‘We can also say that the volume of inspection data required is increasing. This is down to larger surface areas being inspected for ever smaller defects. There comes a point, then, when a physical barrier will be hit – customers won’t be able to inspect at the same rate as their production line runs, simply because in order to gather the amount of data they want from inspection, there has to be a minimum exposure time – or a huge amount of light. This can be overcome, to some extent, by replacing line scan cameras with area scan, but the latter currently has insufficient image quality for this to be a realistic alternative for some customers.
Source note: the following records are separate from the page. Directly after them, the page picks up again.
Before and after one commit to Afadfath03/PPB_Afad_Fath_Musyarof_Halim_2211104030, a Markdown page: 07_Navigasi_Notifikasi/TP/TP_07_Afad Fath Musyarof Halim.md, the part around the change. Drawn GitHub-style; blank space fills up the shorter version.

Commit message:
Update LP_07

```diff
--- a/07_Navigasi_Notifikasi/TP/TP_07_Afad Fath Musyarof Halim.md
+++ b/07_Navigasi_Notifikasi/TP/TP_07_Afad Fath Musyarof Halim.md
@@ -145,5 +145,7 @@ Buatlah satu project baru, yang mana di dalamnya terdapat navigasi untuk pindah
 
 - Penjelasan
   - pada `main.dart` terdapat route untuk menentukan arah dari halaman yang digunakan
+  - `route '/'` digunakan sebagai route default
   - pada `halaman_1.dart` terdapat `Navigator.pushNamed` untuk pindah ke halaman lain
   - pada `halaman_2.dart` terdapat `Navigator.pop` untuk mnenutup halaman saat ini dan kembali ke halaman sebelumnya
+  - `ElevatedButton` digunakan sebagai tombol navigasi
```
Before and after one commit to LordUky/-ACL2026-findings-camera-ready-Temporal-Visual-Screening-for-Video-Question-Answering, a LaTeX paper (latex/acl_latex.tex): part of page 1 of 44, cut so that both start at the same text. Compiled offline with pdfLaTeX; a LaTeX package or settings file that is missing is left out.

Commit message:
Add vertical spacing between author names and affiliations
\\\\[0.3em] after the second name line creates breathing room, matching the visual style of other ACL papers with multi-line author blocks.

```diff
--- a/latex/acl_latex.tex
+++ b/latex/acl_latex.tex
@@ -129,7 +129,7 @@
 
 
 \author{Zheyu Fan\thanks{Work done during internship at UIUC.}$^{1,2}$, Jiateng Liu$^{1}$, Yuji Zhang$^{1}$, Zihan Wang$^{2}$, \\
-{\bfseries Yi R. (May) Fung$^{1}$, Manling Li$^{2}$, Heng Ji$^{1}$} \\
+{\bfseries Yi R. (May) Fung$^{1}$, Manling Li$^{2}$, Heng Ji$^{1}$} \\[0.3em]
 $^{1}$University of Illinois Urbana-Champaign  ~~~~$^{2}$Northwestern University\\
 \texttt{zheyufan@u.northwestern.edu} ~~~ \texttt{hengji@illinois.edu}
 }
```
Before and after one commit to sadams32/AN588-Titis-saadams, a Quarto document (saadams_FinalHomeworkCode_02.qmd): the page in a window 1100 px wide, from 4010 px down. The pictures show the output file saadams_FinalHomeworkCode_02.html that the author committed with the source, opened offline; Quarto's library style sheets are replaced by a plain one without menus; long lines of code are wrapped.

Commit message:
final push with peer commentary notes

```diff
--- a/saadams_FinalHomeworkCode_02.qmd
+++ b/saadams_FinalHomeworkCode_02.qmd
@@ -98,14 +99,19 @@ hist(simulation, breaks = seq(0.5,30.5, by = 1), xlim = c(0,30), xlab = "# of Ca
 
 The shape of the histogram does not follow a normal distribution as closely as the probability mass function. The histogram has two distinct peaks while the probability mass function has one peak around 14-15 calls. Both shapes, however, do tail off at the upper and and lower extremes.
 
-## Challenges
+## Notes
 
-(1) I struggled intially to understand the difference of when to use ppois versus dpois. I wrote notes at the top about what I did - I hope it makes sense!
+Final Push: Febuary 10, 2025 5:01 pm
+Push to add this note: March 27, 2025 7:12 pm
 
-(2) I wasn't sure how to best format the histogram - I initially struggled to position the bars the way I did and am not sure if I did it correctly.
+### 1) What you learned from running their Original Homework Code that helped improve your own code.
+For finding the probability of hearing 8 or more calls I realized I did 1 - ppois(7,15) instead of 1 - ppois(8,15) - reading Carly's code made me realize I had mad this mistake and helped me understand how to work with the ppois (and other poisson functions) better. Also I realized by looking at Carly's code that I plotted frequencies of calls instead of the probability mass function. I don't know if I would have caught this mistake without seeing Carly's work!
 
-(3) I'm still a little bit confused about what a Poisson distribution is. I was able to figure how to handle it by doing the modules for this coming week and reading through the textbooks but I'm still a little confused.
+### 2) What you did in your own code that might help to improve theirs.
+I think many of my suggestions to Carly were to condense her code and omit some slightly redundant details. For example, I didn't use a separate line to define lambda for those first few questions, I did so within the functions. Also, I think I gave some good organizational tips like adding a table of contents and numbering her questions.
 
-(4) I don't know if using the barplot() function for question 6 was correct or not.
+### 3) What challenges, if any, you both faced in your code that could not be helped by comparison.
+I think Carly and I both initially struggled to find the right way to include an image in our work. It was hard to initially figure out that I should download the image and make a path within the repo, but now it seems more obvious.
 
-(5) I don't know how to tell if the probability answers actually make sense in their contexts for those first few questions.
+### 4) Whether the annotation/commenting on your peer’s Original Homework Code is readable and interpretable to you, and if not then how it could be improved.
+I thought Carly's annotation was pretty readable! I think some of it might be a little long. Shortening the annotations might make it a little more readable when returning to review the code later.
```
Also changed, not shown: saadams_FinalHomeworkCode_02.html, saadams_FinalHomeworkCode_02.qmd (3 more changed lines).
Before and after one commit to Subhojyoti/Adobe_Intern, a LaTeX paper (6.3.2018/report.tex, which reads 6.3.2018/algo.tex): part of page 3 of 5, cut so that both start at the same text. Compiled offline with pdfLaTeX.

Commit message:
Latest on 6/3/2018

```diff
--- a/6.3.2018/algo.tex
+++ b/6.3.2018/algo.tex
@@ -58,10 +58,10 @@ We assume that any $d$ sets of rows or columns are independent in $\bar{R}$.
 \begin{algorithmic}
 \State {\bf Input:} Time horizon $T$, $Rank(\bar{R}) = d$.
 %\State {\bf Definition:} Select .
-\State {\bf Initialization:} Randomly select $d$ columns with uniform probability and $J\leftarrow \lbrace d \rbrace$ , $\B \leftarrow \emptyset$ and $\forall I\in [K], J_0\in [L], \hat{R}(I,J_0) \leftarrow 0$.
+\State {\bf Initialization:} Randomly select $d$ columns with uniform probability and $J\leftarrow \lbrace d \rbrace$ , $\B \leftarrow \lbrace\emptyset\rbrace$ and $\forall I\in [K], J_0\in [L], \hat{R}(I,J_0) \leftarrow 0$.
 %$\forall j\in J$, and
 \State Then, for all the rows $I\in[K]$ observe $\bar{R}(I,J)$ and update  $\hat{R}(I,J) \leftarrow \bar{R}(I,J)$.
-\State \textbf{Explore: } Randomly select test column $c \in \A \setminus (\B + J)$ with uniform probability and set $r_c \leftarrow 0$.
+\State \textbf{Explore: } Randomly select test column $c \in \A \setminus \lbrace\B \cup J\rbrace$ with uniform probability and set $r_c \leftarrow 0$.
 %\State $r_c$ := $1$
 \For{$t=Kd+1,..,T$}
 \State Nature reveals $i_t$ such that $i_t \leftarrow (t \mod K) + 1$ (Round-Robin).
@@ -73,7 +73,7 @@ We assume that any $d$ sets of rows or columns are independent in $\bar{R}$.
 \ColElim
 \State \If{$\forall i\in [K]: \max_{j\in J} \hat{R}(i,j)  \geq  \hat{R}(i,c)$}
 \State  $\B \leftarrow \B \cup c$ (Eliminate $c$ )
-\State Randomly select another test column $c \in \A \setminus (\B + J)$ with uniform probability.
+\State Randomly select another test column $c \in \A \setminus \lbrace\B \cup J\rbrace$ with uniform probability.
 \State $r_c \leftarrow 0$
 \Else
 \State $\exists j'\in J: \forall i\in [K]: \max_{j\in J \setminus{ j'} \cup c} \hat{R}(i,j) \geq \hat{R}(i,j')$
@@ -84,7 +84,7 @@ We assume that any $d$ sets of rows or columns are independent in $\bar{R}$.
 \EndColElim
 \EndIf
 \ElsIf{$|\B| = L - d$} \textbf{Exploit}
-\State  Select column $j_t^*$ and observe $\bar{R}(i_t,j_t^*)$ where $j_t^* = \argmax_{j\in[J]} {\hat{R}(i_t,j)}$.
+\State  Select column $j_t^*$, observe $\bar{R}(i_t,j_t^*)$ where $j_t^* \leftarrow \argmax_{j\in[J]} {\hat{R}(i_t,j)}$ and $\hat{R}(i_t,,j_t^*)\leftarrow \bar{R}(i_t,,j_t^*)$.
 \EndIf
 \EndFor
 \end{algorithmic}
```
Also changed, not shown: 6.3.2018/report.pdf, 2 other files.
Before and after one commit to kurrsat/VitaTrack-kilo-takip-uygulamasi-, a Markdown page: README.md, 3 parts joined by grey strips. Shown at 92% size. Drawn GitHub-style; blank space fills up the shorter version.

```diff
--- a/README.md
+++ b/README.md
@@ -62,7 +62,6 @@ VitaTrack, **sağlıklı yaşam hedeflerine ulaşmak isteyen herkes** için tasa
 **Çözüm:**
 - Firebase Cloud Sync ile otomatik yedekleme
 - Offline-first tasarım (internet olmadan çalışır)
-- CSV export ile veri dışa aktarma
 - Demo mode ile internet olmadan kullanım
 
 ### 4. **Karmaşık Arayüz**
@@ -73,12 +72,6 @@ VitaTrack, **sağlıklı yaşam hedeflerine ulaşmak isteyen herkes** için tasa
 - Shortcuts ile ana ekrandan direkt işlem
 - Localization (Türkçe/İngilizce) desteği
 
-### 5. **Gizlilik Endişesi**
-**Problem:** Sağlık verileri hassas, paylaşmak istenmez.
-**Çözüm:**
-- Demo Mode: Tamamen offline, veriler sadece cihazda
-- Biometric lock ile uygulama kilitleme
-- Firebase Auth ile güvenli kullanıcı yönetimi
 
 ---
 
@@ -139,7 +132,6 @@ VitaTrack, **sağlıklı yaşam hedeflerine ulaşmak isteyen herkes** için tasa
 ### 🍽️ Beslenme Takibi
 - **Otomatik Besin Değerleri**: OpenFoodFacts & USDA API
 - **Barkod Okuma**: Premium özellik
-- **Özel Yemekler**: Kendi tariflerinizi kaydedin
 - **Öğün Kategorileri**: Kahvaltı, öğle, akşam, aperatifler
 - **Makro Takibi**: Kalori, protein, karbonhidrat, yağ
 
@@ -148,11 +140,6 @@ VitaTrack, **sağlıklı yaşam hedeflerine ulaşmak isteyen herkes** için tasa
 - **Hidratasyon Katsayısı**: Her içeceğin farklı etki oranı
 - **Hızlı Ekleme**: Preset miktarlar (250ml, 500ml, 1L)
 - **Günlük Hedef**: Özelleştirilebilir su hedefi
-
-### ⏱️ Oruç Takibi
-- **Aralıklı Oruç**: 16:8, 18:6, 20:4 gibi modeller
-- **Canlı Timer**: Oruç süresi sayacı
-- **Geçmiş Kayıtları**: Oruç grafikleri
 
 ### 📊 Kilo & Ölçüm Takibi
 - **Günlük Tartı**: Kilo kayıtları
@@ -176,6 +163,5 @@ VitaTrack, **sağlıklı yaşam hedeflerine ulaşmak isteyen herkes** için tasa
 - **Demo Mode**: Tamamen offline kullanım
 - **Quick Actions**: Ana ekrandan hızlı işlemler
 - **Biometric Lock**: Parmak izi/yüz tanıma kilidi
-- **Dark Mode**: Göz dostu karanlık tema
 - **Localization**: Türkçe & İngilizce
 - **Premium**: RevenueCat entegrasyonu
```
There appears to be much less excitement over technology developments, as the AIA’s Kellett confirms: ‘We see no major breakthroughs on the horizon, but rather continuing development in existing areas. Machine vision will continue to benefit from computing advances, such as faster processors, higher bus speeds and more memory, which enable increased capabilities at lower cost.  For cameras, the trend is towards higher resolution (with resolutions of up to 10 Megapixel now available) and faster frame rates (up to 500fps). Also CMOS sensors are becoming more powerful, offering alternatives to CCD sensors in certain cases.  Finally, interfaces are providing greater bandwidth, with the ongoing use of Camera Link and the more recent GigE Vision option.’


Braggins agrees that PC power may be the most significant technological change: ‘Moore’s Law means that increased processing speeds are making much more possible without the need for dedicated hardware.

Bake says this increased speed may provide other benefits: ‘Increases in PC processing power mean that colour cameras will increase in uptake, as previously the amount of extra data generated by a colour image has always made analysis too slow. 

As Kellett suggests, the two other areas of interest are GigE and CMOS. Bake says: ‘GigE is already proving to be much more than “just another interface”. The facility to have networked vision has massive implications, not just in cable infrastructure, but also in the way in which data processing can be shared among a number of PCs.  It has a positive benefit on the whole architecture of the system. We are certain that GigE will become the most important interface in the industry.’

Williamson agrees: ‘GigE vision is really getting a hold – again, particularly in non-manufacturing environments where long cable lengths are desirable and more common. We do foresee a migration to GigE within manufacturing, particularly when manufacturers move to network-centric operations and the PCs move from the factory floor to air-conditioned server rooms.’

Braggins says: ‘GigE is gaining in popularity, though analogue cameras still lead the way in terms of unit sales. We all thought FireWire was going to be much bigger for machine vision than it has turned out to be; it has certainly caught on, but perhaps not to the extent that many predicted when it first emerged.

‘In more general terms, the development of worldwide vision-specific standards will help with acceptance of vision by the broader user base, as they illustrate it is an industry that has attained maturity.’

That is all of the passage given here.